Within the listing below, count the lines that have the string "color". Answer with that number only.

*** Block opens ***

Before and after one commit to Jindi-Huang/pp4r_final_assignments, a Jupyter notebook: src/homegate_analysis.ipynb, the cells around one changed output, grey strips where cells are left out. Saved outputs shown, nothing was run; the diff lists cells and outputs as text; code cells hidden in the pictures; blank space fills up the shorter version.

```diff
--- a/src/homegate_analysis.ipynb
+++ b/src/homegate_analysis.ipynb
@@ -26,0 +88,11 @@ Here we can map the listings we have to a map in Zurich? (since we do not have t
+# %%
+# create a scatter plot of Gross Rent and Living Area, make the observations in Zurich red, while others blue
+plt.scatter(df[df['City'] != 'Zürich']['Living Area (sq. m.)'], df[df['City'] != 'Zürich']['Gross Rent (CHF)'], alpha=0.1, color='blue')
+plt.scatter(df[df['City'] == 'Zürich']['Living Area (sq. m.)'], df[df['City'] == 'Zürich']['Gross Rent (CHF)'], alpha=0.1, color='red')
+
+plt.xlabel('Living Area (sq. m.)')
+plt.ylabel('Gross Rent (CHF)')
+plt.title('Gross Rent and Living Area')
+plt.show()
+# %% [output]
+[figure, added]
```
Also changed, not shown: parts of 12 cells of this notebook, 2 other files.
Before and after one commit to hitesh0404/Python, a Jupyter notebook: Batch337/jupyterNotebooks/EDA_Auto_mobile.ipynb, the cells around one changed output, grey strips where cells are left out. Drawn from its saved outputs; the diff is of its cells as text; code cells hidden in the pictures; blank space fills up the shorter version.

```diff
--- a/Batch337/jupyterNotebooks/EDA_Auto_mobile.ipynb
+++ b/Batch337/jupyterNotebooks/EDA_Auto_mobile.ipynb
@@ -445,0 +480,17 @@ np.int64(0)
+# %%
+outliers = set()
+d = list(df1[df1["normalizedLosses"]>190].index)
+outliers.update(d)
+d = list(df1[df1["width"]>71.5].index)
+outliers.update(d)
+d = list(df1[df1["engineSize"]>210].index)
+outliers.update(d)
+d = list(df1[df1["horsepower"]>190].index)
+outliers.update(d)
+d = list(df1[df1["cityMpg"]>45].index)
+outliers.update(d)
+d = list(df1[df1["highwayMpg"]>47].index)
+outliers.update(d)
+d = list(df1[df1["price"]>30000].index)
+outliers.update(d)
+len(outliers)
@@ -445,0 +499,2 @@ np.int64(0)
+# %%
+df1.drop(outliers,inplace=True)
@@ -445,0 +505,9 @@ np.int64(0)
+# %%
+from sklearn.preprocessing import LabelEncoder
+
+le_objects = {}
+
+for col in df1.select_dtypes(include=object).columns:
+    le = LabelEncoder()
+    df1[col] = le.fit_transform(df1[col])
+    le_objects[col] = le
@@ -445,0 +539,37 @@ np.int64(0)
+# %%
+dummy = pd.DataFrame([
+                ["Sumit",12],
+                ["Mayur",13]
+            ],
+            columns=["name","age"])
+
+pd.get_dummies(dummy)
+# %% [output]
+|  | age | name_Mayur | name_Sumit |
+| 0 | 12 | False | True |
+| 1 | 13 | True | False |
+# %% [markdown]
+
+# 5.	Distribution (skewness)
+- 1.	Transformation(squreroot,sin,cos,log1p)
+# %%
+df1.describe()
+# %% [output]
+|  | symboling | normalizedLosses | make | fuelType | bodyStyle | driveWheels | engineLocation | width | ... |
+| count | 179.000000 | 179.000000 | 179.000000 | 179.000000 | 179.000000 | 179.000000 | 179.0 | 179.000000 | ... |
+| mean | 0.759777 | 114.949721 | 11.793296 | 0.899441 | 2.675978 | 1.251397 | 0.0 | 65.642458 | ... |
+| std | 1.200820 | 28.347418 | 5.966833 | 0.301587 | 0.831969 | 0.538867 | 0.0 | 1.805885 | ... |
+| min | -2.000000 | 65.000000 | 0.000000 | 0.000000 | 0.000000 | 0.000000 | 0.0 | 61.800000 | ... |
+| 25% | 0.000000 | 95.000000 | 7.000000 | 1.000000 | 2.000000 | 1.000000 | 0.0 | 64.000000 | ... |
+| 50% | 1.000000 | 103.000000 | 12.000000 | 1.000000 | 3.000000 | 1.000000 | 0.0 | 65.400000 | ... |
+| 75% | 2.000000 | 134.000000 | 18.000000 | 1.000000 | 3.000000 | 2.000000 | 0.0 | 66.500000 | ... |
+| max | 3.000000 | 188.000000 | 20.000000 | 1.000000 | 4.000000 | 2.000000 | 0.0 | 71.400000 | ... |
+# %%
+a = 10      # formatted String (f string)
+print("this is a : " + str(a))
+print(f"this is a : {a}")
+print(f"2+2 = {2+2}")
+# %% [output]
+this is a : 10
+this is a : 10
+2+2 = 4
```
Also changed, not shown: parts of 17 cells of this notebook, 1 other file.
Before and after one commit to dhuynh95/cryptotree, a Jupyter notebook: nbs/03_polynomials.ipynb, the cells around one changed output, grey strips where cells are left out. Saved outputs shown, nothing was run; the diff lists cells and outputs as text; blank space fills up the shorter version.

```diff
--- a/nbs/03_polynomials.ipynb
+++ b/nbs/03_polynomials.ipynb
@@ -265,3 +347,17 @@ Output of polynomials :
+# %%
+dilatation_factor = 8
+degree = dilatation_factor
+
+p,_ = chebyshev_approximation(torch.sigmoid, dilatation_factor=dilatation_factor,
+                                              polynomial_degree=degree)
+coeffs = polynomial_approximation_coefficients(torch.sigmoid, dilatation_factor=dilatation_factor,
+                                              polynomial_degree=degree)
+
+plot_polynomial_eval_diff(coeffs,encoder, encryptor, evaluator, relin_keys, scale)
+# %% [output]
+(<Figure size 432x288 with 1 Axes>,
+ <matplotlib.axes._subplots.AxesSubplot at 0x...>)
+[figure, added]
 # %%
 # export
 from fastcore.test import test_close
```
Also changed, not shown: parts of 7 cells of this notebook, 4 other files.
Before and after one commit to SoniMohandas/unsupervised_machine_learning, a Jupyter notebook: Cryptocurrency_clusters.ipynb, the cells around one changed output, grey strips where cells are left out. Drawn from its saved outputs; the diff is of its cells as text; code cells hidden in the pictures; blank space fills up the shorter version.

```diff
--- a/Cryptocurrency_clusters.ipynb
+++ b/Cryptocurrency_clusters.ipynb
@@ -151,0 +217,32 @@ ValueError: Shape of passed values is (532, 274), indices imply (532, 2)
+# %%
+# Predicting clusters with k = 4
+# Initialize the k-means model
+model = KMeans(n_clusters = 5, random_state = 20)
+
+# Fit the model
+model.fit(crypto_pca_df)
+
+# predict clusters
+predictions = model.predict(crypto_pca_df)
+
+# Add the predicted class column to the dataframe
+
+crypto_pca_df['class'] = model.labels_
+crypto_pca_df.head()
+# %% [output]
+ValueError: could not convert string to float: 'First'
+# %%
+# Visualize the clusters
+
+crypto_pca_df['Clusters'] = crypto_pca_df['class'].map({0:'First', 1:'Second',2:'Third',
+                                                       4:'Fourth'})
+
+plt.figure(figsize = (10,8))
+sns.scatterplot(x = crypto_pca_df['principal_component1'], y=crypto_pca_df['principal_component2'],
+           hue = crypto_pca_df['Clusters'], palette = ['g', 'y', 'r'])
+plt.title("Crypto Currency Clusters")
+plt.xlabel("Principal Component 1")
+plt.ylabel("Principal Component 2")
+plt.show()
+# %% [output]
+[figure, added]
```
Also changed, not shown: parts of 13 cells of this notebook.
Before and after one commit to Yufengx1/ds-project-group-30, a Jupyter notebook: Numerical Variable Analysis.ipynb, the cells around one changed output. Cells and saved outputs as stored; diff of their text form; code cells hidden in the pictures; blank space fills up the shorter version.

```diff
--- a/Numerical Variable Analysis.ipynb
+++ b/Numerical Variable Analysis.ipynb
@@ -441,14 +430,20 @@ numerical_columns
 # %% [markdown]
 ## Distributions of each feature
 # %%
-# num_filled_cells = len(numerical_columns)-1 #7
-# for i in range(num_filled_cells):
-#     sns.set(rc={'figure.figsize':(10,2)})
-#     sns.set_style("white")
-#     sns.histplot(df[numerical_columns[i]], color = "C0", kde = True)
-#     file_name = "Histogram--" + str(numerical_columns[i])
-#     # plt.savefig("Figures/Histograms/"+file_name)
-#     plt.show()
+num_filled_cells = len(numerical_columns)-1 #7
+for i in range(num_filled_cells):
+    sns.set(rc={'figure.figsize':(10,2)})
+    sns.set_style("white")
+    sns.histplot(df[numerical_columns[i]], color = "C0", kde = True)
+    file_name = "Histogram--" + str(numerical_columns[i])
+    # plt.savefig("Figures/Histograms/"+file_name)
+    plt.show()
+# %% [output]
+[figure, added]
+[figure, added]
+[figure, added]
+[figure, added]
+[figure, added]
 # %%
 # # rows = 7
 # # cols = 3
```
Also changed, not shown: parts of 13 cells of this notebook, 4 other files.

*** Block closes ***

● SOLUTION TO THIS EXERCISE:
4